An epileptic seizure is a neurological disorder that occurs due to abnormal and irregular electric activities in neurons. It is known as “falling-sickness” colloquially. In healthy individuals, all neurons in the brain send inter-compatible electric signals to muscles in the body. In case of an abnormality in the nervous system, the signal inter-compatibility is impaired. As a result, epileptic seizures develop. The patient experiences temporary loss of consciousness and muscle contractions. A single epileptic seizure does not necessarily imply that the patient has epilepsy. Besides movement disorders such as muscle contractions, sensory abnormalities or short attacks that last a few seconds can be seen. Epilepsy is a very prevalent neurological disorder. Its incidence is higher in children younger than 16 and adults older than 65. It is the most common neurological disease in children.

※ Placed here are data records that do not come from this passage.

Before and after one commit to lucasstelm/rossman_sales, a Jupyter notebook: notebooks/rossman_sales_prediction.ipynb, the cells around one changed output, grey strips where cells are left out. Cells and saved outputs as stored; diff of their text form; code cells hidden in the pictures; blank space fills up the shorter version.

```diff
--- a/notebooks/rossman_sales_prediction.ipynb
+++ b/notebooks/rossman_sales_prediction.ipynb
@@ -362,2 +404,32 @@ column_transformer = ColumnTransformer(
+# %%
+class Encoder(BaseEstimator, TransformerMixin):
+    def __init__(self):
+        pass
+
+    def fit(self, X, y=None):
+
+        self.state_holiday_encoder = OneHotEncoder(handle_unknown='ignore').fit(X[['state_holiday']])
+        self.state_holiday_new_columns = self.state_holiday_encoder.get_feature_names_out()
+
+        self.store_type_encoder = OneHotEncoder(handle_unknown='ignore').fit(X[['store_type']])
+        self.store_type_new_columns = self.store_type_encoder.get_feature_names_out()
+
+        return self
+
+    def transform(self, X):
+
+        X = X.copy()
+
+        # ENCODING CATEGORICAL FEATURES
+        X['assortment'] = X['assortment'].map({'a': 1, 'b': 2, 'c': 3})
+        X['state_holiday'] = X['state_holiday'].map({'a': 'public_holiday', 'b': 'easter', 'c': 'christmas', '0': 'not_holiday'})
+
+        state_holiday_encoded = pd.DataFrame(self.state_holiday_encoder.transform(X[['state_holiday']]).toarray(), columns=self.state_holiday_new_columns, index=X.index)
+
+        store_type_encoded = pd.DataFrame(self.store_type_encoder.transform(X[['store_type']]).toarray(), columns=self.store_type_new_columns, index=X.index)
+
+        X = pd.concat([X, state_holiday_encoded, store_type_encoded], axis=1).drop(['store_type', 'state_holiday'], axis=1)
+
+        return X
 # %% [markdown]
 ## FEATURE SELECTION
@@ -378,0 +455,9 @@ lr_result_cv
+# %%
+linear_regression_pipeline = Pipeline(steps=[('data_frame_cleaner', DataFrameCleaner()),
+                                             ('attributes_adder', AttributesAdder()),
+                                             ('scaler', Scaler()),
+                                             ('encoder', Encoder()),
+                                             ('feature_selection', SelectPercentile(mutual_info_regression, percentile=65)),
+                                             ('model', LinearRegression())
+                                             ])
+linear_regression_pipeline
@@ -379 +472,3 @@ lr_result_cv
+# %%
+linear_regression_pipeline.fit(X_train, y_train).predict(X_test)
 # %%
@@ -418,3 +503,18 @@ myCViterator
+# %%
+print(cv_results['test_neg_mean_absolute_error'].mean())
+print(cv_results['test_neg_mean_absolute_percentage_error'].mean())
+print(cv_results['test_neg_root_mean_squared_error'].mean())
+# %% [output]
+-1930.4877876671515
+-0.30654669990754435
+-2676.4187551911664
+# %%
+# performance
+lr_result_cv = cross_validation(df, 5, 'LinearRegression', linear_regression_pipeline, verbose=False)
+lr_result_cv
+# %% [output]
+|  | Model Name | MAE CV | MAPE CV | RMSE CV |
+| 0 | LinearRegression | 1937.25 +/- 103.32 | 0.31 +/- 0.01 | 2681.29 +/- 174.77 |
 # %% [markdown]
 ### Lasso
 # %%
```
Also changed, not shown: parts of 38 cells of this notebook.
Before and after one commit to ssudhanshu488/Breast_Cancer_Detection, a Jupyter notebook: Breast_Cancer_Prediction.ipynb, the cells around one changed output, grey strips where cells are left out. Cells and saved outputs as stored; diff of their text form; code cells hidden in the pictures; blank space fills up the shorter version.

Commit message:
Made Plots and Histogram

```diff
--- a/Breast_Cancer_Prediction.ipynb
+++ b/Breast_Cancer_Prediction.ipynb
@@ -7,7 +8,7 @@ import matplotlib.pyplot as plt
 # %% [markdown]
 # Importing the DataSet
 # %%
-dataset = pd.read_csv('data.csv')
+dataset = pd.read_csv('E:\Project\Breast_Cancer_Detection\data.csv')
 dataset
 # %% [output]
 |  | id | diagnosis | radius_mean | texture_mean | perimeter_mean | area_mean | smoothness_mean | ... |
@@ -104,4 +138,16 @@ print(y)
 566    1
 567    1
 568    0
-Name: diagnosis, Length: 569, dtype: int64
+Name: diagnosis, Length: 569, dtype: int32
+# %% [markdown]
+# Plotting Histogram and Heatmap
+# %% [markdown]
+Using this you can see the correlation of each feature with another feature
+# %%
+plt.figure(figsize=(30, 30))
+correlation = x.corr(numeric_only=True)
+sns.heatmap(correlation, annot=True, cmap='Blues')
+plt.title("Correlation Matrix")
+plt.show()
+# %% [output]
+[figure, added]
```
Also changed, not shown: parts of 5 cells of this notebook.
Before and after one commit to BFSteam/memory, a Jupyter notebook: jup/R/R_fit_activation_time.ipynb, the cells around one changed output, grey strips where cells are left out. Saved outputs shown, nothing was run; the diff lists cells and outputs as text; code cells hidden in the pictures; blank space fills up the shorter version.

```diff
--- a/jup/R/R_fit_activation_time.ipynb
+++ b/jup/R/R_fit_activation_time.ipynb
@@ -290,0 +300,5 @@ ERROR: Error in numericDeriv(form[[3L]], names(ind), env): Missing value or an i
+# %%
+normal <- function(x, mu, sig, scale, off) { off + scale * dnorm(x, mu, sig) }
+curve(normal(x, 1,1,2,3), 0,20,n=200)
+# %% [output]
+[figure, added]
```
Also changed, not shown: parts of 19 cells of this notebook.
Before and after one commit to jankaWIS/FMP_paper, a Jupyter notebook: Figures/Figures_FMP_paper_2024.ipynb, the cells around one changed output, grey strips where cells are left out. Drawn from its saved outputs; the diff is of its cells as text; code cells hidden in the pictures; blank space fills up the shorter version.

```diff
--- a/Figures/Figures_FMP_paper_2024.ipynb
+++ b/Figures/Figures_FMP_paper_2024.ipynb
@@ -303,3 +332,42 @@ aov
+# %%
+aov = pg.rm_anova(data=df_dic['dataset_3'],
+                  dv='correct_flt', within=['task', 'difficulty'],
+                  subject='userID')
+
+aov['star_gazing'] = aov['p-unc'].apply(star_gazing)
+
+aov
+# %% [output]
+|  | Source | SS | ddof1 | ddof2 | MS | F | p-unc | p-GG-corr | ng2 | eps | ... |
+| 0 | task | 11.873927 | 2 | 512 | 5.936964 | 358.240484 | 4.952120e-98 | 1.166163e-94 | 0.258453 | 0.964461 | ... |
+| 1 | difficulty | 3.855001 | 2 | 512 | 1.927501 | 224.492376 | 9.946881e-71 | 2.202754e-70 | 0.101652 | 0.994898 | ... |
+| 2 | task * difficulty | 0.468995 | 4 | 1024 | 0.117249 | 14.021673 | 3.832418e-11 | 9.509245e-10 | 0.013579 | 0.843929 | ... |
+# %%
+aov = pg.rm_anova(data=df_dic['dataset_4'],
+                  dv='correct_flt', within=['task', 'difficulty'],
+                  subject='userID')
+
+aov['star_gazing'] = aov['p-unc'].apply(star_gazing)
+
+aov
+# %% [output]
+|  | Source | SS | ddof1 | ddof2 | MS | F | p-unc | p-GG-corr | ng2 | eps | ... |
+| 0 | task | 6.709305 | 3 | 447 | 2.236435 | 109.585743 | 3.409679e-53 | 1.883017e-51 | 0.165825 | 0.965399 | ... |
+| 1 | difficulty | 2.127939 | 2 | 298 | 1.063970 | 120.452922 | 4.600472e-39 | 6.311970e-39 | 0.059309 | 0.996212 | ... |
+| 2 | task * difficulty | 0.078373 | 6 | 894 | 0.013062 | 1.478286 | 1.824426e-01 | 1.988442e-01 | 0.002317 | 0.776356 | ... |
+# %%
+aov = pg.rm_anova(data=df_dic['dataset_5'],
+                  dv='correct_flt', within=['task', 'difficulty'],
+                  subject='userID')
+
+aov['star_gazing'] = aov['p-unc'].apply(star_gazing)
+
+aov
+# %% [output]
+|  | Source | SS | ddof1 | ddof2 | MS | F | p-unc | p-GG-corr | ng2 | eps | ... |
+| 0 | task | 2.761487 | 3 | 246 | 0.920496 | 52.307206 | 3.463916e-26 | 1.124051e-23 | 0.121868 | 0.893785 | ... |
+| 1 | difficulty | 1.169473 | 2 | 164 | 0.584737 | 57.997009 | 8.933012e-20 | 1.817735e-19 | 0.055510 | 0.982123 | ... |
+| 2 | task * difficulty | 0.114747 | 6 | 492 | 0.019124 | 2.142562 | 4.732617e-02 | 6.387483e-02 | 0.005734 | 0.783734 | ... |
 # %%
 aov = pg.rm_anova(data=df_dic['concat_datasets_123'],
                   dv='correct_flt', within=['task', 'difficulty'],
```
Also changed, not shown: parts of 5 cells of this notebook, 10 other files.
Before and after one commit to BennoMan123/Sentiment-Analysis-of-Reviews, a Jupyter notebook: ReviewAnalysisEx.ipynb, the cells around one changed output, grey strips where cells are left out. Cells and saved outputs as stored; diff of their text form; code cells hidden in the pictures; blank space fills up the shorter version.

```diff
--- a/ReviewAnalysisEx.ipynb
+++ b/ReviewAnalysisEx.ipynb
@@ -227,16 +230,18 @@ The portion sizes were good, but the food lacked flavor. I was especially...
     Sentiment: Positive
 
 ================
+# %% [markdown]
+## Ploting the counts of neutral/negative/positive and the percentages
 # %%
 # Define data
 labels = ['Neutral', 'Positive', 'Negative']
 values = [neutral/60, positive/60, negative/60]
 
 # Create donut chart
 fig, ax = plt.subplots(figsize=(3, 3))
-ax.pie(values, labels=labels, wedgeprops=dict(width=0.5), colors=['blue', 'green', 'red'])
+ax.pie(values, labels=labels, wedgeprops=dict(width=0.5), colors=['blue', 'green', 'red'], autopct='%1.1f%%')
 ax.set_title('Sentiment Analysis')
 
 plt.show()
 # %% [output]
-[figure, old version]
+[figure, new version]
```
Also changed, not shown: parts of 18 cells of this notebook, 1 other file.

A patient that experienced their first attack should be assessed by a neurologist as soon as possible. This approach is important in early and accurate diagnosis, and determining optimal treatment.
How is epilepsy diagnosed?
A patient experiencing seizures should be assessed by a neurologist. Information collected from relatives and eyewitness is extremely important. EEG is the major ancillary diagnostic tool.
How is epilepsy treated?
Treatment plans vary from individual to individual. Treatment options are determined based on seizure types, medications and comorbid conditions. Epileptic seizures can be controlled, and the quality of life could be increased, by the appropriate and regular use of drugs.